Nostalgia for school days, a quest for more musical performance space, novelty, and Japan's shrinking population seem to be behind an interesting upcoming music festival: Haikou Fes 2009, to be held in an abandoned elementary school in Shinjuku.
I read about it in Mixi's Neo-Underground community, whose members have been long searching for new places to organize rock shows, anywhere other than the tired 'live houses' where bands usually do gigs (and where most have to pay to play). The idea of using retired schoolhouses—called 'haikou' in Japanese—as music festival venues had come up during the initial, fevered discussions in the Mixi group. It looks like that idea at least came to fruition—a first Haikou festival was held last year, and a follow-up event is happening on May 6.
The venue is the former site of Shinjuku Ward Yodobashi #3 Elementary School, which has been converted into an entertainment facility by a performers' organization called Geidankyo. Scheduled to perform are notable musicians including Keiichi Sokabe, Kicell, Harco, and Nisennenmondai (as well as a group called Motallica).
The background to why this event is taking place is that there are lots of deserted, unused school buildings in Japan. As the population here gets older and shrinks in size, there aren't enough kids to fill all the schools. Why not use these haikous for some other purpose, rather than simply let them rot and crumble? That thought has led to events like Haikou Fes at ex-Yodobashi #3 School.
So, if you're into the idea of boogie-ing in the science lab, rocking out in the principal's office or making some noise on top of a teacher lectern, this may be your thing. Personally, I'm not too sure about it—for one thing, the tickets, at 3,200 yen advanced and 4,000 yen at the door, aren't cheap. That's more than for a usual live house gig. Does it cost that much money to rent the school and pay the bands? Also, I get this vague, uneasy feeling that though the festival will aim to project a free, anything-goes vibe, in reality it will be tightly controlled—but I don't have much basis for this speculation. In any case, it will probably be a good photo op.
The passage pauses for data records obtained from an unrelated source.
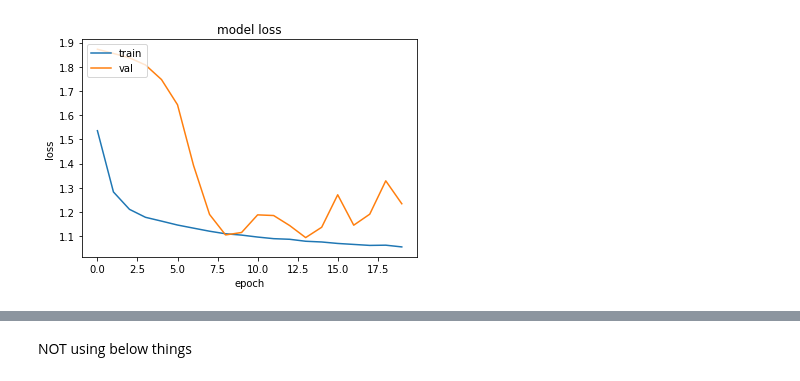
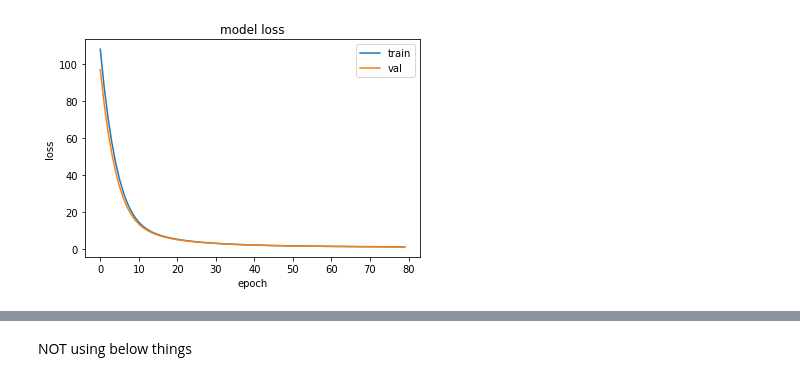
Before and after one commit to LeNovice/Assignments_WILP_SEM3, a Jupyter notebook: Better_CadenceNet.ipynb, the cells around one changed output, grey strips where cells are left out. Saved outputs shown, nothing was run; the diff lists cells and outputs as text; code cells hidden in the pictures.

```diff
--- a/Better_CadenceNet.ipynb
+++ b/Better_CadenceNet.ipynb
@@ -70,6 +85,7 @@ display(class_names)
 # %%
 resized_ds_train = ds_train.filter(lambda x, y: filter_fn(y, class_list)) # as_supervised
 resized_ds_test = ds_test.filter(lambda x, y: filter_fn(y, class_list))
+resized_ds_val = ds_val.filter(lambda x, y: filter_fn(y, class_list))
 # %%
 num_samples_per_class(resized_ds_train, print_all=True)
 # %% [output]
@@ -101,6 +119,9 @@ num_samples_per_class(resized_ds_test, print_all=True)
 # %%
 #Hyperparameters
-IMG_SIZE = 60
+if DataSet=='caltech101':
+    IMG_SIZE = 60
+elif DataSet=='cifar10':
+    IMG_SIZE = 32
 NUM_CHANNELS = 3
 BATCH_SIZE=128
 
@@ -166,8 +187,8 @@ def prepare(ds, shuffle=False, augment=False, resize_only = False):
         #f_ds = ds.filter(lambda x, y: filter_fn(y, [2,3,6]))    #[2,3,6] are the examples with lesser data. We are trying to bring back balance
         #f_ds_aug = f_ds.map(lambda x, y: (data_augmentation(x, training=True), y), num_parallel_calls=tf.data.AUTOTUNE)
         #ds = ds.concatenate(f_ds_aug)
-        ds_aug = ds.map(lambda x, y: (data_augmentation(x, training=True), y), num_parallel_calls=tf.data.AUTOTUNE)
-        ds = ds.concatenate(ds_aug)
+        #ds_aug = ds.map(lambda x, y: (data_augmentation(x, training=True), y), num_parallel_calls=tf.data.AUTOTUNE)
+        #ds = ds.concatenate(ds_aug)
         ds_aug = ds.map(lambda x, y: (data_augmentation(x, training=True), y), num_parallel_calls=tf.data.AUTOTUNE)
         ds = ds.concatenate(ds_aug)
 
@@ -177,4 +198,5 @@ def prepare(ds, shuffle=False, augment=False, resize_only = False):
 # %%
 resized_ds_train = prepare(resized_ds_train, augment=True)
 resized_ds_test = prepare(resized_ds_test)
+resized_ds_val = prepare(resized_ds_val)
 # %% [output]
@@ -372,6 +384,7 @@ model.compile( optimizer = opt, loss = loss, metrics=['accuracy'] )
 resized_ds_train = resized_ds_train.batch(BATCH_SIZE)
 resized_ds_test_unbatched = resized_ds_test
 resized_ds_test = resized_ds_test.batch(BATCH_SIZE)
+resized_ds_val = resized_ds_val.batch(BATCH_SIZE)
 
-h = model.fit( resized_ds_train, epochs=20, validation_data = resized_ds_test)
+h = model.fit( resized_ds_train, epochs=80, validation_data = resized_ds_val)
 # %% [output]
@@ -405,10 +408,10 @@ Epoch 20/20
 # %%
 plt.plot(h.history['loss'])
 plt.plot(h.history['val_loss'])
 plt.title('model loss')
 plt.ylabel('loss')
 plt.xlabel('epoch')
-plt.legend(['train', 'val'], loc='upper left')
+plt.legend(['train', 'val'], loc='upper right')
 plt.show()
 # %% [output]
-[figure, old version]
+[figure, new version]
```
Also changed, not shown: parts of 27 cells of this notebook.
UPDATE (Mar. 7): The organizer of this event sent me a nice note to say thanks for your interest in the event, that the ticket price is the lowest possible and not profitable, and that the atmosphere of the event will be yurui—loose, relaxed, fun.
I respect the fact that the person cares enough about the event to want to clarify those points.
Thank you. I'm going.
Meanwhile, speaking about festivals, there's a mini one at the Rain on the roof cafe in Sangenjyaya on March 22, featuring several bands including the Waffles, Elekibass and Quinka, with a Yawn, whose album Field Recordings was my favorite Japanese album of 2008. This looks worth going to, though considering that the Rain on the roof is a fairly small venue (I saw Frenesi there) and the bands are relatively popular, it could make for an event where lots of people are cramped into a 'comfortable' cafe space... The good thing is you can go in and out of the cafe if you want to get fresh air. The 'cafe festival' runs from 2 in the afternoon to 9 at night.